- [Listed records]:
↓

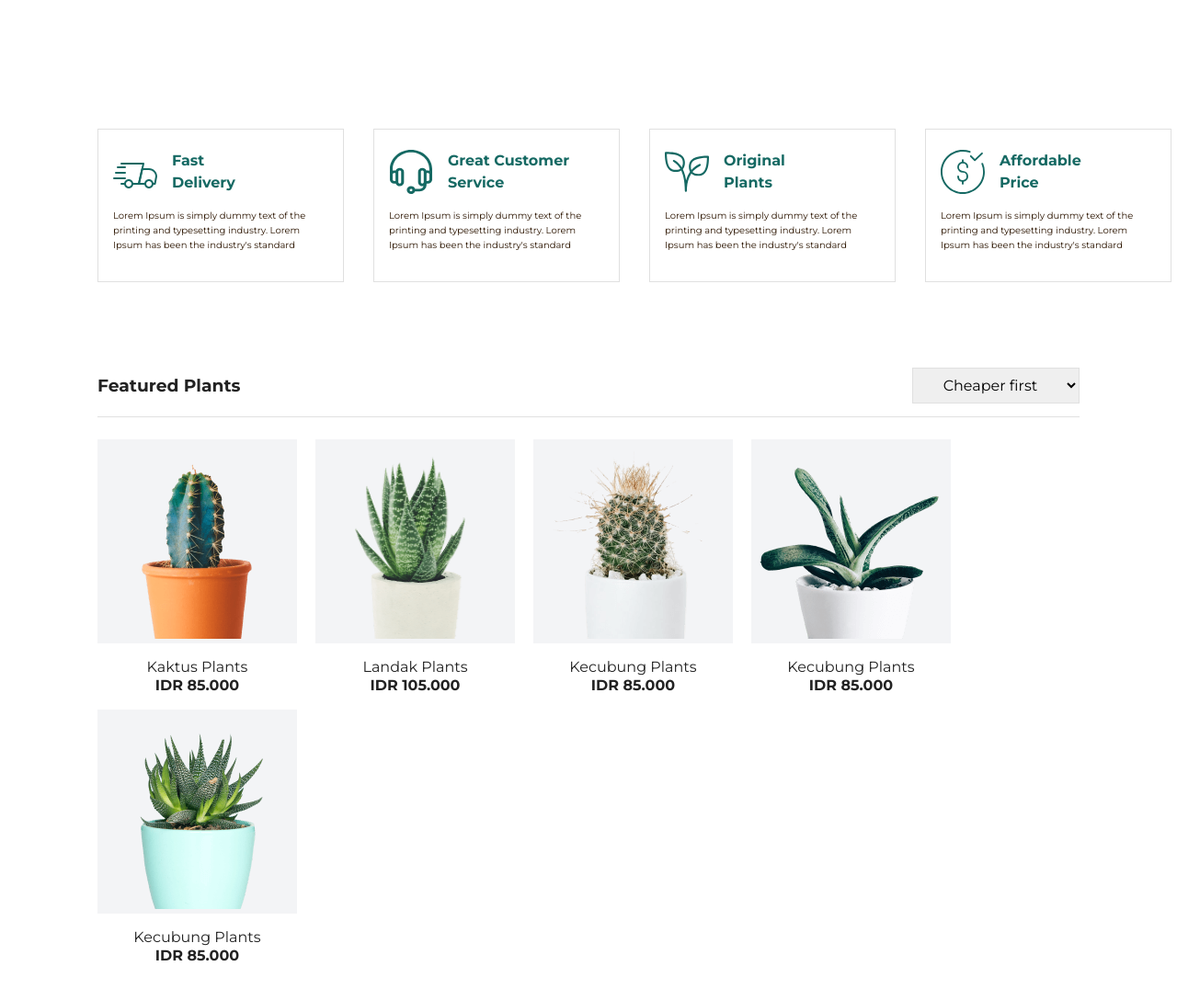
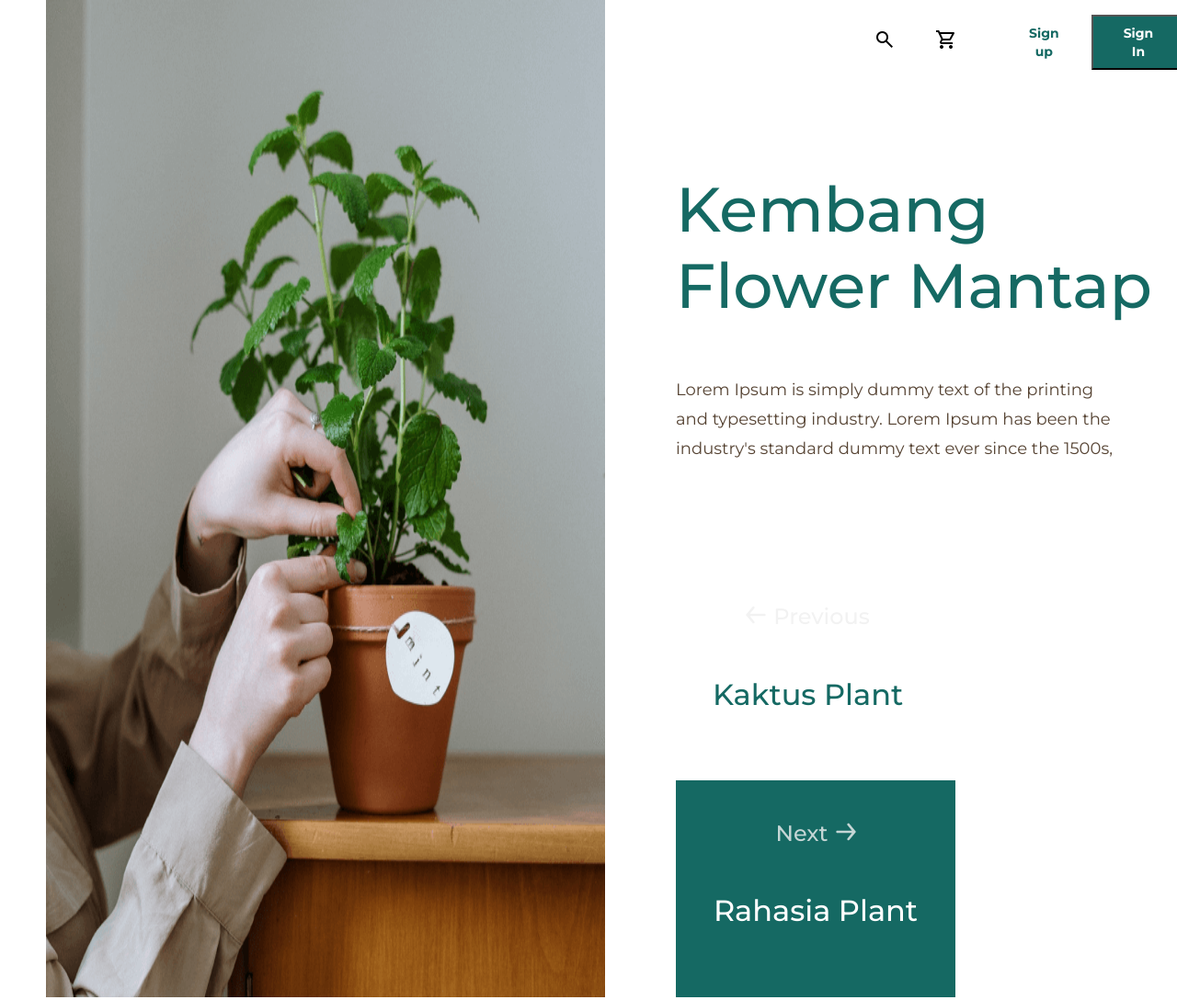
Before and after one commit to Frontend-testers/planshops, a plain HTML site: page index.html in a window 1280 px wide. Shown: the top 1088 px of the page at 92% size. Before the commit the page ends 1066 px from the top, so only its background shows below. Drawn offline with nearby package versions, Linux system fonts and the light colour scheme.

Commit message:
add full header section

```diff
--- a/css/style.css
+++ b/css/style.css
@@ -30,6 +30,10 @@ img{
   height: auto;
 }
 
+button {
+  cursor: pointer;
+}
+
 /* CONTAINER STYLE */
 
 .container{
@@ -48,6 +52,131 @@ main {
 .main-content{
   flex-grow: 1;
 }
+
+/* HEADER */
+.header-container {
+  display: flex;
+}
+
+.header-subcontainer {
+  margin-left: 77px;
+}
+
+.header-nav-bar {
+  list-style: none;
+  display: flex;
+  margin-left: 175px;
+  align-items: center;
+}
+
+.list-item {
+  margin-right: 43px;
+}
+.button-sign-up {
+  padding: 8px 33px;
+  font-weight: 700;
+  font-size: 14px;
+  line-height: 20px;
+  color: #156963;
+  background-color: #fff;
+  border-color: transparent;
+}
+.button-sign-in {
+  padding: 8px 33px;
+  font-weight: 700;
+  font-size: 14px;
+  line-height: 20px;
+  color:#fff;
+  background-color: #156963;
+}
+
+.material-symbols-outlined {
+  color: #000;
+}
+.header-text {
+  margin-top: 110px;
+}
+.header-text-heading {
+  font-weight: 500;
+  font-size: 68px;
+  line-height: 83px;
+  color: #156963;
+}
+.header-text-text {
+  padding: 0;
+  margin: 0;
+  font-weight: 400;
+  font-size: 18px;
+  line-height: 32px;
+  color: #2C1500;
+  opacity: 0.8;
+  width: 493px;
+  margin-top: 24px;
+}
+.header-text-nav-button {
+  margin: 0;
+  padding: 0;
+  margin-top: 110px;
+}
+.header-nav-button {
+  border-color: transparent;
+  padding: 41px 39px;
+  text-align: center;
+  align-items: center;
+  background-color: #156963;
+}
+.header-nav-button-2 {
+  border-color: transparent;
+  padding: 40px 38px;
+  text-align: center;
+  align-items: center;
+  background-color: #fff;
+}
+.header-nav-vector {
+  color:#000;
+  margin-right: 8px;
+}
+.header-nav-vector-1 {
+  margin-left: 8px;
+}
+.button-text {
+  padding-bottom: 15px;
+}
+.header-nav-button-inner {
+  font-weight: 500;
+  font-size: 24px;
+  line-height: 29px;
+  color: #f2f2f2;
+  align-items: center;
+  text-align: center;
+}
+.header-nav-button-inner-2 {
+  font-weight: 500;
+  font-size: 24px;
+  line-height: 29px;
+  color: #f2f2f2;
+  opacity: 0.8;
+  align-items: center;
+  text-align: center;
+}
+h3 {
+
+}
+
+.plant-name-1 {
+  font-weight: 500;
+  font-size: 32px;
+  line-height: 39px;
+  color: #156963;
+}
+.plant-name-2 {
+  font-weight: 500;
+  font-size: 32px;
+  line-height: 39px;
+  color: #fff;
+}
+
+/* / HEADER */
 
 /* FEATURES */
 
--- a/index.html
+++ b/index.html
@@ -11,11 +11,78 @@
   <link rel="preconnect" href="https://fonts.gstatic.com" crossorigin>
   <link href="https://fonts.googleapis.com/css2?family=Montserrat:wght@400;500;700&display=swap" rel="stylesheet">
 
+  <!-- GOOGLE ICONS -->
+  <link rel="stylesheet" href="https://fonts.googleapis.com/css2?family=Material+Symbols+Outlined:opsz,wght,FILL,GRAD@48,400,0,0" />
+
+  <link rel="stylesheet" href="https://fonts.googleapis.com/css2?family=Material+Symbols+Outlined:opsz,wght,FILL,GRAD@48,400,0,0" />
+
   <!-- STYLES CSS LINKS -->
   <link rel="stylesheet" href="css/normalize.css">
   <link rel="stylesheet" href="css/style.css">
 </head>
 <body>
+
+  <!-- HEADER -->
+  <header>
+
+    <div class="container">
+
+      <div class="header-container">
+
+        <img class="header-background-img" src="/image/pexels-cottonbro.png" alt="pexels-cottonbro" width="608" height="913" srcset="/image/pexels-cottonbro.png 1x, /image/pexels-cottonbro@2x.png 2x">
+
+        <!-- NAVIGATION BAR -->
+        <div class="header-subcontainer">
+          <nav>
+            <ul class="header-nav-bar">
+              <li class="list-item">
+                <a href="#">
+                  <span class="material-symbols-outlined">
+                    search
+                  </span>
+                </a>
+              </li>
+
+              <li class="list-item">
+                <a href="#">
+                  <span class="material-symbols-outlined">
+                    shopping_cart
+                  </span>
+                </a>
+              </li>
+
+              <li>
+                <button class="button-sign-up">Sign up</button>
+              </li>
+
+              <li>
+                <button class="button-sign-in">Sign In</button>
+              </li>
+
+            </ul>
+          </nav>
+
+
+          <!-- HEADER TEXT -->
+
+
+          <div class="header-text">
+            <h2 class="header-text-heading">Kembang <br>Flower Mantap</h2>
+            <p class="header-text-text">Lorem Ipsum is simply dummy text of the printing and typesetting industry. Lorem Ipsum has been the industry's standard dummy text ever since the 1500s, </p>
+          </div>
+          <div class="header-text-nav-button">
+            <button class="header-nav-button-2"><div class="header-nav-button-inner"><img class="header-nav-vector" src="/image/icons/Vector-1.svg" alt="vector-left">Previous</div> <br> <h3 class="plant-name-1">Kaktus Plant</h3> </button>
+            <button class="header-nav-button"><div class="header-nav-button-inner-2">Next<img class="header-nav-vector-1" src="/image/icons/Vector.svg" alt="vector-left"></div><br> <h3 class="plant-name-2">Rahasia Plant</h3></button>
+          </div>
+        </div>
+      </div>
+
+    </div>
+  </div>
+
+</header>
+
+
 <!-- FEATURES -->
 <main>
   <section>
```
Also changed, not shown: image/icons/Vector-1.svg (added), image/icons/Vector-left.svg (added), image/icons/Vector-right.svg (added), image/icons/Vector.svg (added), image/pexels-cottonbro.png (added), image/pexels-cottonbro@2x.png (added). Lines whose indentation alone changed are shown as unchanged.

↑

- [Exercise directions]:
Set down every record exactly as written, but drop the pictures.

- [Task result]:
Before and after one commit to Frontend-testers/planshops, a plain HTML site: page index.html in a window 1280 px wide. Shown: the top 1088 px of the page at 92% size. Before the commit the page ends 1066 px from the top, so only its background shows below. Drawn offline with nearby package versions, Linux system fonts and the light colour scheme.

Commit message:
add full header section

```diff
--- a/css/style.css
+++ b/css/style.css
@@ -30,6 +30,10 @@ img{
   height: auto;
 }
 
+button {
+  cursor: pointer;
+}
+
 /* CONTAINER STYLE */
 
 .container{
@@ -48,6 +52,131 @@ main {
 .main-content{
   flex-grow: 1;
 }
+
+/* HEADER */
+.header-container {
+  display: flex;
+}
+
+.header-subcontainer {
+  margin-left: 77px;
+}
+
+.header-nav-bar {
+  list-style: none;
+  display: flex;
+  margin-left: 175px;
+  align-items: center;
+}
+
+.list-item {
+  margin-right: 43px;
+}
+.button-sign-up {
+  padding: 8px 33px;
+  font-weight: 700;
+  font-size: 14px;
+  line-height: 20px;
+  color: #156963;
+  background-color: #fff;
+  border-color: transparent;
+}
+.button-sign-in {
+  padding: 8px 33px;
+  font-weight: 700;
+  font-size: 14px;
+  line-height: 20px;
+  color:#fff;
+  background-color: #156963;
+}
+
+.material-symbols-outlined {
+  color: #000;
+}
+.header-text {
+  margin-top: 110px;
+}
+.header-text-heading {
+  font-weight: 500;
+  font-size: 68px;
+  line-height: 83px;
+  color: #156963;
+}
+.header-text-text {
+  padding: 0;
+  margin: 0;
+  font-weight: 400;
+  font-size: 18px;
+  line-height: 32px;
+  color: #2C1500;
+  opacity: 0.8;
+  width: 493px;
+  margin-top: 24px;
+}
+.header-text-nav-button {
+  margin: 0;
+  padding: 0;
+  margin-top: 110px;
+}
+.header-nav-button {
+  border-color: transparent;
+  padding: 41px 39px;
+  text-align: center;
+  align-items: center;
+  background-color: #156963;
+}
+.header-nav-button-2 {
+  border-color: transparent;
+  padding: 40px 38px;
+  text-align: center;
+  align-items: center;
+  background-color: #fff;
+}
+.header-nav-vector {
+  color:#000;
+  margin-right: 8px;
+}
+.header-nav-vector-1 {
+  margin-left: 8px;
+}
+.button-text {
+  padding-bottom: 15px;
+}
+.header-nav-button-inner {
+  font-weight: 500;
+  font-size: 24px;
+  line-height: 29px;
+  color: #f2f2f2;
+  align-items: center;
+  text-align: center;
+}
+.header-nav-button-inner-2 {
+  font-weight: 500;
+  font-size: 24px;
+  line-height: 29px;
+  color: #f2f2f2;
+  opacity: 0.8;
+  align-items: center;
+  text-align: center;
+}
+h3 {
+
+}
+
+.plant-name-1 {
+  font-weight: 500;
+  font-size: 32px;
+  line-height: 39px;
+  color: #156963;
+}
+.plant-name-2 {
+  font-weight: 500;
+  font-size: 32px;
+  line-height: 39px;
+  color: #fff;
+}
+
+/* / HEADER */
 
 /* FEATURES */
 
--- a/index.html
+++ b/index.html
@@ -11,11 +11,78 @@
   <link rel="preconnect" href="https://fonts.gstatic.com" crossorigin>
   <link href="https://fonts.googleapis.com/css2?family=Montserrat:wght@400;500;700&display=swap" rel="stylesheet">
 
+  <!-- GOOGLE ICONS -->
+  <link rel="stylesheet" href="https://fonts.googleapis.com/css2?family=Material+Symbols+Outlined:opsz,wght,FILL,GRAD@48,400,0,0" />
+
+  <link rel="stylesheet" href="https://fonts.googleapis.com/css2?family=Material+Symbols+Outlined:opsz,wght,FILL,GRAD@48,400,0,0" />
+
   <!-- STYLES CSS LINKS -->
   <link rel="stylesheet" href="css/normalize.css">
   <link rel="stylesheet" href="css/style.css">
 </head>
 <body>
+
+  <!-- HEADER -->
+  <header>
+
+    <div class="container">
+
+      <div class="header-container">
+
+        <img class="header-background-img" src="/image/pexels-cottonbro.png" alt="pexels-cottonbro" width="608" height="913" srcset="/image/pexels-cottonbro.png 1x, /image/pexels-cottonbro@2x.png 2x">
+
+        <!-- NAVIGATION BAR -->
+        <div class="header-subcontainer">
+          <nav>
+            <ul class="header-nav-bar">
+              <li class="list-item">
+                <a href="#">
+                  <span class="material-symbols-outlined">
+                    search
+                  </span>
+                </a>
+              </li>
+
+              <li class="list-item">
+                <a href="#">
+                  <span class="material-symbols-outlined">
+                    shopping_cart
+                  </span>
+                </a>
+              </li>
+
+              <li>
+                <button class="button-sign-up">Sign up</button>
+              </li>
+
+              <li>
+                <button class="button-sign-in">Sign In</button>
+              </li>
+
+            </ul>
+          </nav>
+
+
+          <!-- HEADER TEXT -->
+
+
+          <div class="header-text">
+            <h2 class="header-text-heading">Kembang <br>Flower Mantap</h2>
+            <p class="header-text-text">Lorem Ipsum is simply dummy text of the printing and typesetting industry. Lorem Ipsum has been the industry's standard dummy text ever since the 1500s, </p>
+          </div>
+          <div class="header-text-nav-button">
+            <button class="header-nav-button-2"><div class="header-nav-button-inner"><img class="header-nav-vector" src="/image/icons/Vector-1.svg" alt="vector-left">Previous</div> <br> <h3 class="plant-name-1">Kaktus Plant</h3> </button>
+            <button class="header-nav-button"><div class="header-nav-button-inner-2">Next<img class="header-nav-vector-1" src="/image/icons/Vector.svg" alt="vector-left"></div><br> <h3 class="plant-name-2">Rahasia Plant</h3></button>
+          </div>
+        </div>
+      </div>
+
+    </div>
+  </div>
+
+</header>
+
+
 <!-- FEATURES -->
 <main>
   <section>
```
Also changed, not shown: image/icons/Vector-1.svg (added), image/icons/Vector-left.svg (added), image/icons/Vector-right.svg (added), image/icons/Vector.svg (added), image/pexels-cottonbro.png (added), image/pexels-cottonbro@2x.png (added). Lines whose indentation alone changed are shown as unchanged.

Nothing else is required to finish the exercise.